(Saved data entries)
++++

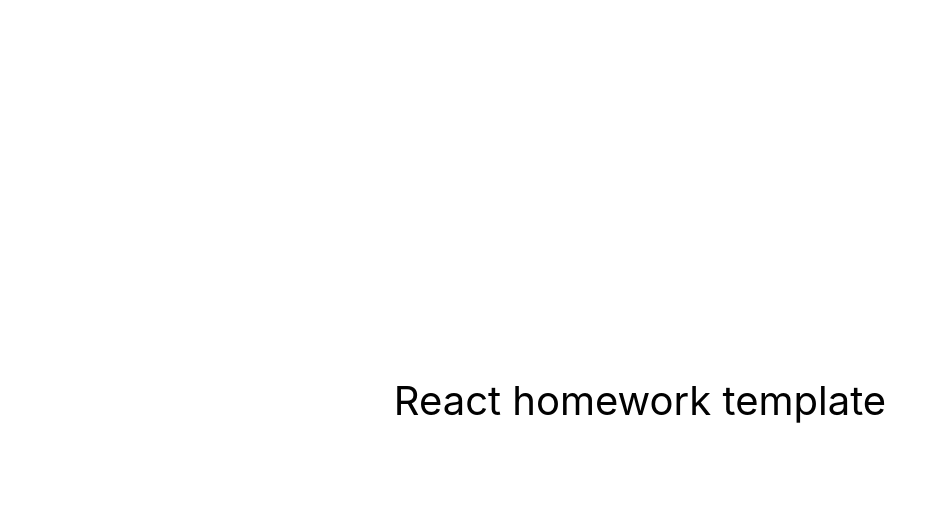
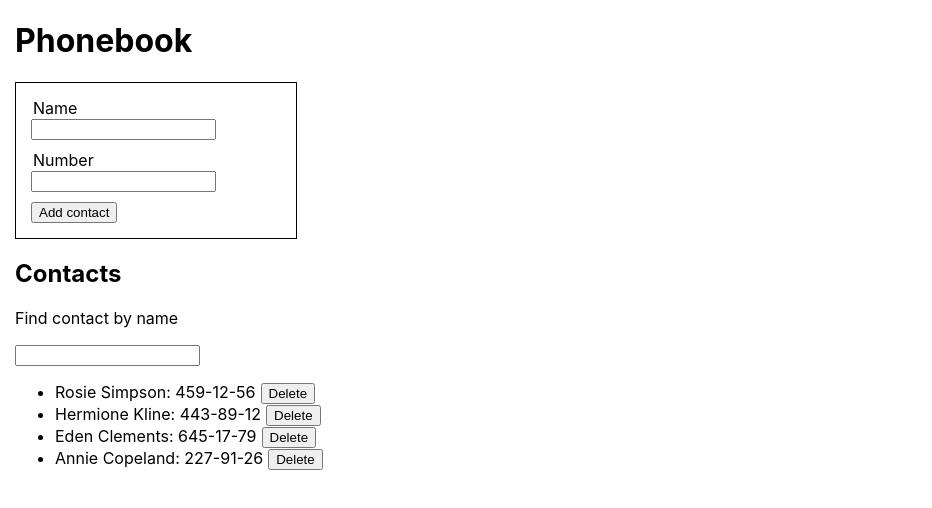
Before and after one commit to Havrylyuk-UA/goit-react-hw-02-phonebook, a React (Create React App) app: page / in a window 1280 px wide. Shown: the top 508 px of the page, without its empty margins (0-932 px from the left). Built offline with nearby package versions, Linux system fonts and the light colour scheme.

Commit message:
hw done v1

```diff
--- a/package.json
+++ b/package.json
@@ -7,6 +7,7 @@
     "@testing-library/jest-dom": "^5.16.3",
     "@testing-library/react": "^12.1.4",
     "@testing-library/user-event": "^13.5.0",
+    "nanoid": "^5.0.4",
     "react": "^18.1.0",
     "react-dom": "^18.1.0",
     "react-scripts": "5.0.1",
--- a/src/components/App.jsx
+++ b/src/components/App.jsx
@@ -1,16 +1,86 @@
-export const App = () => {
-  return (
-    <div
-      style={{
-        height: '100vh',
-        display: 'flex',
-        justifyContent: 'center',
-        alignItems: 'center',
-        fontSize: 40,
-        color: '#010101'
-      }}
-    >
-      React homework template
-    </div>
-  );
-};
+import { Component } from 'react';
+import { ContactForm } from './ContactForm/ContactForm';
+import { ContactList } from './ContactList/ContactList';
+import { Filter } from './Filter/Filter';
+import { nanoid } from 'nanoid';
+
+export class App extends Component {
+  state = {
+    contacts: [
+      { id: 'id-1', name: 'Rosie Simpson', number: '459-12-56' },
+      { id: 'id-2', name: 'Hermione Kline', number: '443-89-12' },
+      { id: 'id-3', name: 'Eden Clements', number: '645-17-79' },
+      { id: 'id-4', name: 'Annie Copeland', number: '227-91-26' },
+    ],
+    filter: '',
+    name: '',
+    number: '',
+  };
+
+  handlePushForm = e => {
+    e.preventDefault();
+    const form = e.currentTarget;
+    const name = form.elements.name.value;
+    const number = form.elements.number.value;
+    const { contacts } = this.state;
+
+    if (contacts.some(contact => contact.name === name)) {
+      return alert(`${name} is already in contact!`);
+    }
+
+    const contact = {
+      id: nanoid(10),
+      name,
+      number,
+    };
+
+    this.setState({ contacts: [...contacts, contact] });
+
+    form.reset();
+  };
+
+  handleRemoveContact = id => {
+    const { contacts } = this.state;
+
+    this.setState({ contacts: contacts.filter(item => item.id !== id) });
+  };
+
+  handleFilterContact = e => {
+    this.setState({ filter: e.target.value.toLowerCase() });
+  };
+
+  render() {
+    const { contacts, filter } = this.state;
+
+    const filteredContactList = filter
+      ? contacts.filter(item => item.name.toLowerCase().includes(filter))
+      : contacts;
+
+    return (
+      <div className="contact-container">
+        <h1>Phonebook</h1>
+        <ContactForm handlePushForm={this.handlePushForm} />
+        {contacts.length === 0 ? (
+          ''
+        ) : (
+          <>
+            <h2>Contacts</h2>
+            <Filter handleFilterContact={this.handleFilterContact} />
+            <ul>
+              {filteredContactList.map(({ id, name, number }) => {
+                return (
+                  <ContactList
+                    key={id}
+                    name={name}
+                    number={number}
+                    handleRemoveContact={() => this.handleRemoveContact(id)}
+                  />
+                );
+              })}
+            </ul>
+          </>
+        )}
+      </div>
+    );
+  }
+}
--- /dev/null
+++ b/src/components/ContactForm/ContactForm.css
@@ -0,0 +1,13 @@
+form {
+  border: 1px solid black;
+
+  width: 250px;
+  padding: 15px;
+
+  display: flex;
+  justify-content: center;
+  align-items: flex-start;
+  flex-direction: column;
+
+  gap: 10px;
+}
--- /dev/null
+++ b/src/components/ContactForm/ContactForm.jsx
@@ -0,0 +1,19 @@
+import './ContactForm.css';
+
+export const ContactForm = ({ handlePushForm }) => {
+  return (
+    <>
+      <form onSubmit={handlePushForm}>
+        <label>
+          <legend>Name</legend>
+          <input type="text" name="name" required />
+        </label>
+        <label>
+          <legend>Number</legend>
+          <input type="tel" name="number" required />
+        </label>
+        <button type="submit">Add contact</button>
+      </form>
+    </>
+  );
+};
--- /dev/null
+++ b/src/components/ContactList/ContactList.css
@@ -0,0 +1,3 @@
+.delete-btn {
+  margin-left: 5px;
+}
--- /dev/null
+++ b/src/components/ContactList/ContactList.jsx
@@ -0,0 +1,18 @@
+import './ContactList.css';
+
+export const ContactList = ({ name, number, handleRemoveContact }) => {
+  return (
+    <>
+      <li>
+        {name}: {number}
+        <button
+          type="button"
+          className="delete-btn"
+          onClick={handleRemoveContact}
+        >
+          Delete
+        </button>
+      </li>
+    </>
+  );
+};
--- /dev/null
+++ b/src/components/Filter/Filter.jsx
@@ -0,0 +1,8 @@
+export const Filter = ({ handleFilterContact }) => {
+  return (
+    <>
+      <p>Find contact by name</p>
+      <input type="text" name="filter" onChange={handleFilterContact} />
+    </>
+  );
+};
--- a/src/index.css
+++ b/src/index.css
@@ -1,5 +1,3 @@
-@import-normalize; /* bring in normalize.css styles */
-
 body {
   margin: 0;
   font-family: -apple-system, BlinkMacSystemFont, 'Segoe UI', 'Roboto', 'Oxygen',
@@ -13,3 +11,8 @@ code {
   font-family: source-code-pro, Menlo, Monaco, Consolas, 'Courier New',
     monospace;
 }
+
+.contact-container {
+  margin-top: 15px;
+  margin-left: 15px;
+}
```
Also changed, not shown: src/components/Filter/Filter.css (added), 1 other file (tests, documents, lock files or other folders).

++++

* EXERCISE GOAL
Restate the preceding entries in full, word for word, with the pictures removed.

* REPLY
Before and after one commit to Havrylyuk-UA/goit-react-hw-02-phonebook, a React (Create React App) app: page / in a window 1280 px wide. Shown: the top 508 px of the page, without its empty margins (0-932 px from the left). Built offline with nearby package versions, Linux system fonts and the light colour scheme.

Commit message:
hw done v1

```diff
--- a/package.json
+++ b/package.json
@@ -7,6 +7,7 @@
     "@testing-library/jest-dom": "^5.16.3",
     "@testing-library/react": "^12.1.4",
     "@testing-library/user-event": "^13.5.0",
+    "nanoid": "^5.0.4",
     "react": "^18.1.0",
     "react-dom": "^18.1.0",
     "react-scripts": "5.0.1",
--- a/src/components/App.jsx
+++ b/src/components/App.jsx
@@ -1,16 +1,86 @@
-export const App = () => {
-  return (
-    <div
-      style={{
-        height: '100vh',
-        display: 'flex',
-        justifyContent: 'center',
-        alignItems: 'center',
-        fontSize: 40,
-        color: '#010101'
-      }}
-    >
-      React homework template
-    </div>
-  );
-};
+import { Component } from 'react';
+import { ContactForm } from './ContactForm/ContactForm';
+import { ContactList } from './ContactList/ContactList';
+import { Filter } from './Filter/Filter';
+import { nanoid } from 'nanoid';
+
+export class App extends Component {
+  state = {
+    contacts: [
+      { id: 'id-1', name: 'Rosie Simpson', number: '459-12-56' },
+      { id: 'id-2', name: 'Hermione Kline', number: '443-89-12' },
+      { id: 'id-3', name: 'Eden Clements', number: '645-17-79' },
+      { id: 'id-4', name: 'Annie Copeland', number: '227-91-26' },
+    ],
+    filter: '',
+    name: '',
+    number: '',
+  };
+
+  handlePushForm = e => {
+    e.preventDefault();
+    const form = e.currentTarget;
+    const name = form.elements.name.value;
+    const number = form.elements.number.value;
+    const { contacts } = this.state;
+
+    if (contacts.some(contact => contact.name === name)) {
+      return alert(`${name} is already in contact!`);
+    }
+
+    const contact = {
+      id: nanoid(10),
+      name,
+      number,
+    };
+
+    this.setState({ contacts: [...contacts, contact] });
+
+    form.reset();
+  };
+
+  handleRemoveContact = id => {
+    const { contacts } = this.state;
+
+    this.setState({ contacts: contacts.filter(item => item.id !== id) });
+  };
+
+  handleFilterContact = e => {
+    this.setState({ filter: e.target.value.toLowerCase() });
+  };
+
+  render() {
+    const { contacts, filter } = this.state;
+
+    const filteredContactList = filter
+      ? contacts.filter(item => item.name.toLowerCase().includes(filter))
+      : contacts;
+
+    return (
+      <div className="contact-container">
+        <h1>Phonebook</h1>
+        <ContactForm handlePushForm={this.handlePushForm} />
+        {contacts.length === 0 ? (
+          ''
+        ) : (
+          <>
+            <h2>Contacts</h2>
+            <Filter handleFilterContact={this.handleFilterContact} />
+            <ul>
+              {filteredContactList.map(({ id, name, number }) => {
+                return (
+                  <ContactList
+                    key={id}
+                    name={name}
+                    number={number}
+                    handleRemoveContact={() => this.handleRemoveContact(id)}
+                  />
+                );
+              })}
+            </ul>
+          </>
+        )}
+      </div>
+    );
+  }
+}
--- /dev/null
+++ b/src/components/ContactForm/ContactForm.css
@@ -0,0 +1,13 @@
+form {
+  border: 1px solid black;
+
+  width: 250px;
+  padding: 15px;
+
+  display: flex;
+  justify-content: center;
+  align-items: flex-start;
+  flex-direction: column;
+
+  gap: 10px;
+}
--- /dev/null
+++ b/src/components/ContactForm/ContactForm.jsx
@@ -0,0 +1,19 @@
+import './ContactForm.css';
+
+export const ContactForm = ({ handlePushForm }) => {
+  return (
+    <>
+      <form onSubmit={handlePushForm}>
+        <label>
+          <legend>Name</legend>
+          <input type="text" name="name" required />
+        </label>
+        <label>
+          <legend>Number</legend>
+          <input type="tel" name="number" required />
+        </label>
+        <button type="submit">Add contact</button>
+      </form>
+    </>
+  );
+};
--- /dev/null
+++ b/src/components/ContactList/ContactList.css
@@ -0,0 +1,3 @@
+.delete-btn {
+  margin-left: 5px;
+}
--- /dev/null
+++ b/src/components/ContactList/ContactList.jsx
@@ -0,0 +1,18 @@
+import './ContactList.css';
+
+export const ContactList = ({ name, number, handleRemoveContact }) => {
+  return (
+    <>
+      <li>
+        {name}: {number}
+        <button
+          type="button"
+          className="delete-btn"
+          onClick={handleRemoveContact}
+        >
+          Delete
+        </button>
+      </li>
+    </>
+  );
+};
--- /dev/null
+++ b/src/components/Filter/Filter.jsx
@@ -0,0 +1,8 @@
+export const Filter = ({ handleFilterContact }) => {
+  return (
+    <>
+      <p>Find contact by name</p>
+      <input type="text" name="filter" onChange={handleFilterContact} />
+    </>
+  );
+};
--- a/src/index.css
+++ b/src/index.css
@@ -1,5 +1,3 @@
-@import-normalize; /* bring in normalize.css styles */
-
 body {
   margin: 0;
   font-family: -apple-system, BlinkMacSystemFont, 'Segoe UI', 'Roboto', 'Oxygen',
@@ -13,3 +11,8 @@ code {
   font-family: source-code-pro, Menlo, Monaco, Consolas, 'Courier New',
     monospace;
 }
+
+.contact-container {
+  margin-top: 15px;
+  margin-left: 15px;
+}
```
Also changed, not shown: src/components/Filter/Filter.css (added), 1 other file (tests, documents, lock files or other folders).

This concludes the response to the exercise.